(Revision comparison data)
::::
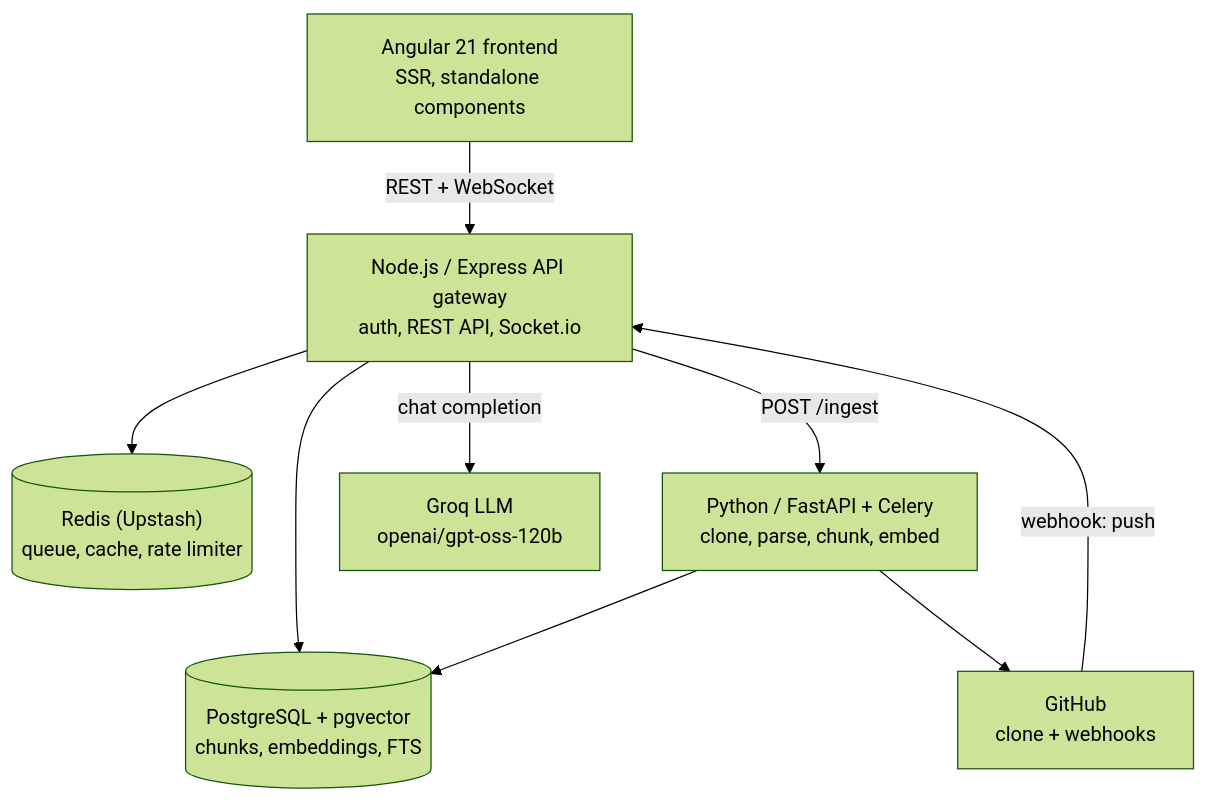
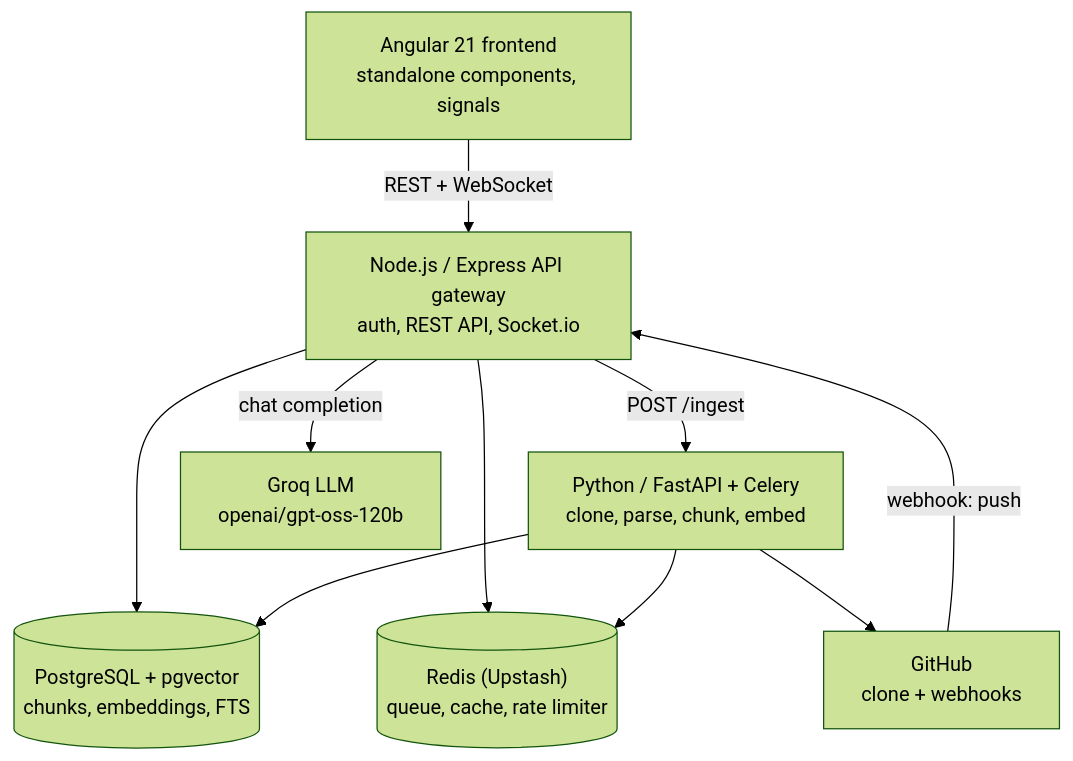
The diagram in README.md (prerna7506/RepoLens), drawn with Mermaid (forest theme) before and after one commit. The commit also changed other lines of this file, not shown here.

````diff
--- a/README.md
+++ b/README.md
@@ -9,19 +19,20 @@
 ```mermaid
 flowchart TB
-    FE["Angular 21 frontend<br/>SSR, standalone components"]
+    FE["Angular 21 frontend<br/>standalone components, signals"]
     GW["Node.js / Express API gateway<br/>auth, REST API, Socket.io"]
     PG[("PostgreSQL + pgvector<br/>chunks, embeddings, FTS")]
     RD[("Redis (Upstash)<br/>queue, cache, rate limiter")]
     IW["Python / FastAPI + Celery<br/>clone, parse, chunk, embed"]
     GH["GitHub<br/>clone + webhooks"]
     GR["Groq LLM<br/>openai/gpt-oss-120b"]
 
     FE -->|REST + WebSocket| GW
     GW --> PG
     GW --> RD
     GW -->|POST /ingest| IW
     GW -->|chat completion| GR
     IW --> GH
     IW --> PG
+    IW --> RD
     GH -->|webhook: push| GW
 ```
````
::::
• [To do]
Strip the images and reproduce the remaining records precisely.

• [Reply]
The diagram in README.md (prerna7506/RepoLens), drawn with Mermaid (forest theme) before and after one commit. The commit also changed other lines of this file, not shown here.

````diff
--- a/README.md
+++ b/README.md
@@ -9,19 +19,20 @@
 ```mermaid
 flowchart TB
-    FE["Angular 21 frontend<br/>SSR, standalone components"]
+    FE["Angular 21 frontend<br/>standalone components, signals"]
     GW["Node.js / Express API gateway<br/>auth, REST API, Socket.io"]
     PG[("PostgreSQL + pgvector<br/>chunks, embeddings, FTS")]
     RD[("Redis (Upstash)<br/>queue, cache, rate limiter")]
     IW["Python / FastAPI + Celery<br/>clone, parse, chunk, embed"]
     GH["GitHub<br/>clone + webhooks"]
     GR["Groq LLM<br/>openai/gpt-oss-120b"]
 
     FE -->|REST + WebSocket| GW
     GW --> PG
     GW --> RD
     GW -->|POST /ingest| IW
     GW -->|chat completion| GR
     IW --> GH
     IW --> PG
+    IW --> RD
     GH -->|webhook: push| GW
 ```
````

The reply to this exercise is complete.